It would be nice to think this is just a temporary rejection of the Mustang. Perhaps supply is tight. And hey, who wants to buy a rear-wheel drive pony car in early winter, right? There are a bunch of holes in that theory. For starters, we already know this isn’t a temporary Mustang rejection – sales have been down all year, in every month except January, April, and June. Much of Canada still isn’t experiencing winter – it’s 10°C in Halifax, Nova Scotia, right now and snow has fallen here once. As for supply and demand: can demand be high if a local Ford dealer is advertising a new Mustang with a $10,000 discount?
Keep scrolling for a look at November’s Canadian sales figures for high-end sports cars and GTs. On the way you’ll notice an awful lot of red font. Year-over-year sales declines, both in November and year-to-date, have been reported by the Audi A5, Chevrolet Camaro, Dodge Challenger, Ford Mustang, Mitsubishi Eclipse, Nissan 370Z, Porsche Boxster, Volkswagen GTI, and Volvo C70. Last month’s version of this post can be viewed here; check out the November American edition while you’re perusing.
CLICK EITHER CHART FOR LARGER VIEW
Year To Date
YTD % Change
Hyundai Genesis Coupe
Mazda MX-5 Miata
In the luxury sporting car stratosphere, sales fluctuate wildly from one month to the next. However, for the last three months, BMW 6-Series sales have remained very healthy in Canada. With September’s 30 to 26 in October and November 2011, the 6-Series has finished ahead of its main rivals for all fall.

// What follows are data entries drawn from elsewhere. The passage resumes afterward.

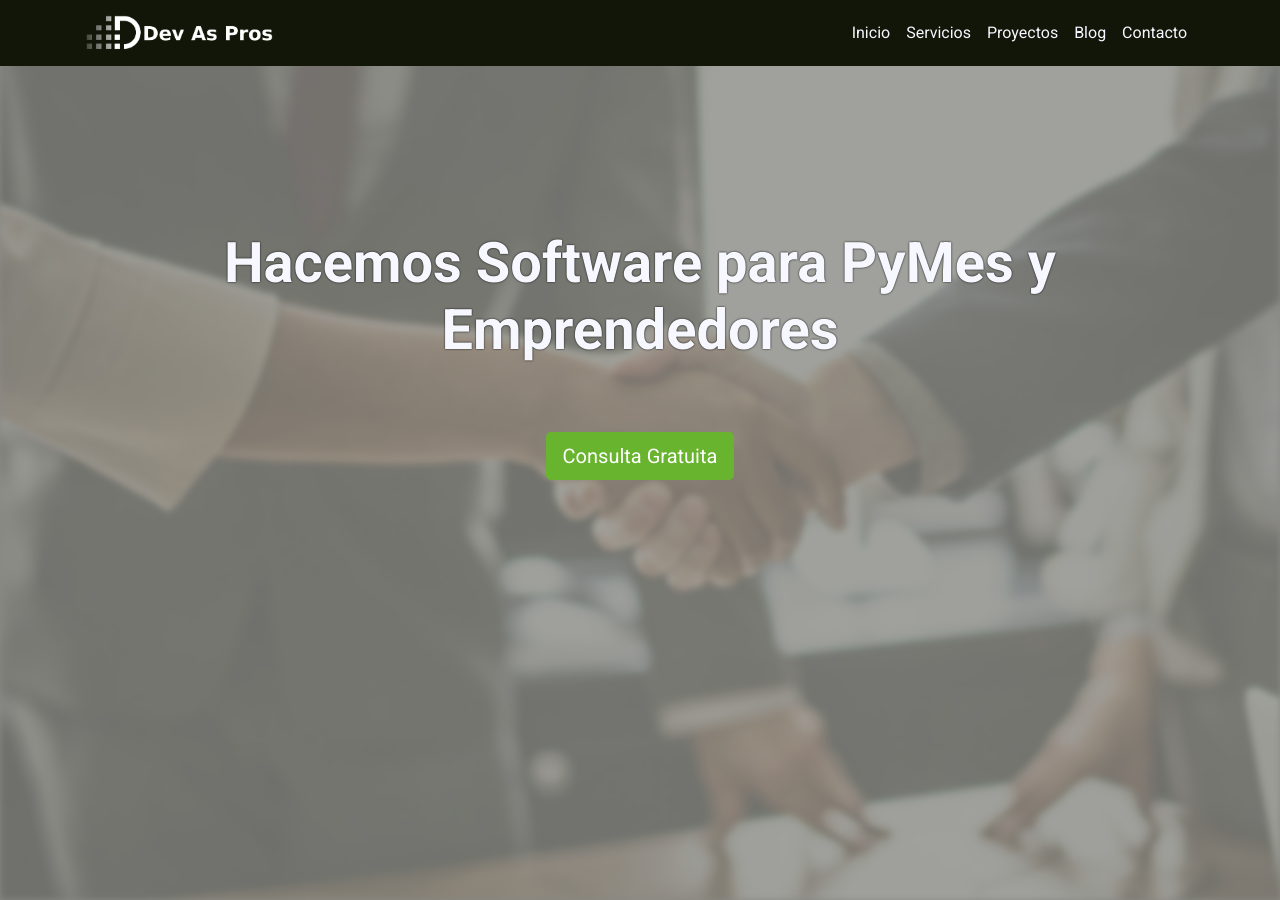
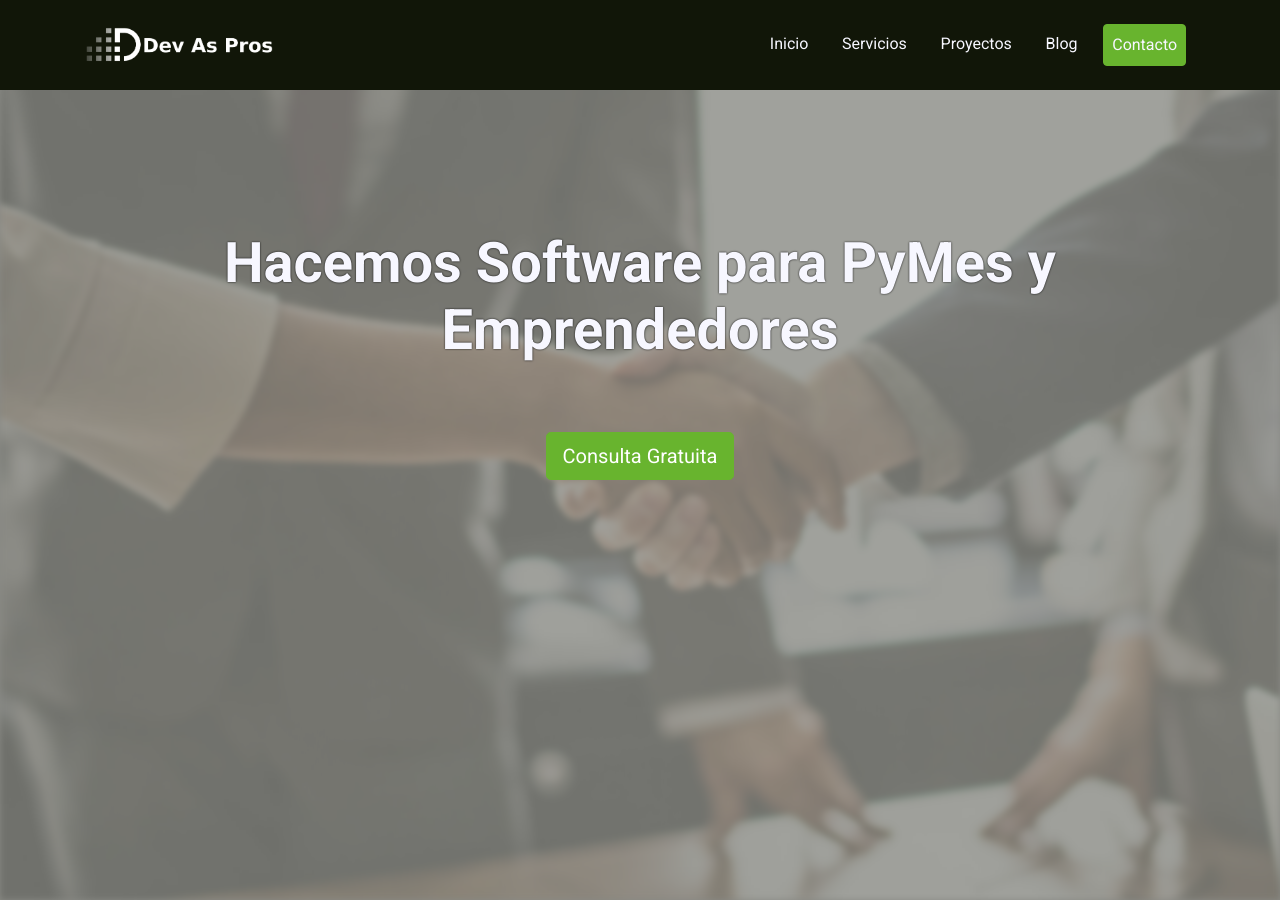
Before and after one commit to devaspros/website, a Jekyll site: the page built from index.html, in a window 1280 px wide and 900 px high. Built offline with Jekyll 4.4.1, drawn with Linux system fonts in a browser that asks for light colours; comment, search, counter and statistics services are not loaded.

Commit message:
Add button style to contact item in nav menu

```diff
--- a/_includes/navigation.html
+++ b/_includes/navigation.html
@@ -18,21 +18,27 @@
 
     <div class="collapse navbar-collapse" id="navigation">
       <ul class="navbar-nav flex-md-row ml-md-auto">
+
         <li class="nav-item">
           <a class="nav-link" href="/">Inicio <span class="sr-only">(current)</span></a>
         </li>
+
         <li class="nav-item">
           <a class="nav-link" href="/services">Servicios</a>
         </li>
+
         <li class="nav-item">
           <a class="nav-link" href="/projects">Proyectos</a>
         </li>
+
         <li class="nav-item">
           <a class="nav-link" href="https://elcaminodelpro.wordpress.com/" target="_blank">Blog</a>
         </li>
+
         <li class="nav-item">
-          <a class="nav-link" href="/contact-us">Contacto</a>
+          <a class="nav-link btn btn-primary cta" href="/contact-us">Contacto</a>
         </li>
+
       </ul>
     </div>
 
--- a/_sass/_general.scss
+++ b/_sass/_general.scss
@@ -6,10 +6,23 @@ body {
 
 nav.navbar {
   background-color: $darkerDevAspros;
+  padding: 20px 0;
 
   .logo {
     width: 190px;
     height: 40px;
+  }
+
+  li.nav-item {
+    margin-left: .55556rem;
+    margin-right: .55556rem;
+
+    .cta {
+      &:hover {
+        color: #fff;
+        opacity: 1;
+      }
+    }
   }
 }
 
```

That is likely to change when the sixth-generation Porsche 911 arrives with the force only a (rarely-optioned) 7-speed manual can deliver. Presently, 911 sales fell 39% in November and are down 7% this year. With three fewer sales, the 911 would have been in tight with the Audi R8 in November, perish the thought in Zuffenhausen.
Clearly GoodCarBadCar is not suggesting that the cars in the two tables above are all direct competitors. Establishing categories among cars as unique as even the Audi TT and Porsche Boxster has never pleased a single reader, so cars have been lumped together so you can simply see how buyers looking for sports cars, roadsters, hot hatches, convertibles, GTs, and wanna-be sports cars spend their money. Greater categorization of cars would only lead to problems that automakers create by not isolating model-specific sales figures: we don’t know how many M3s BMW has sold or how many Civics are Si models, for example. The numbers we do have are listed above.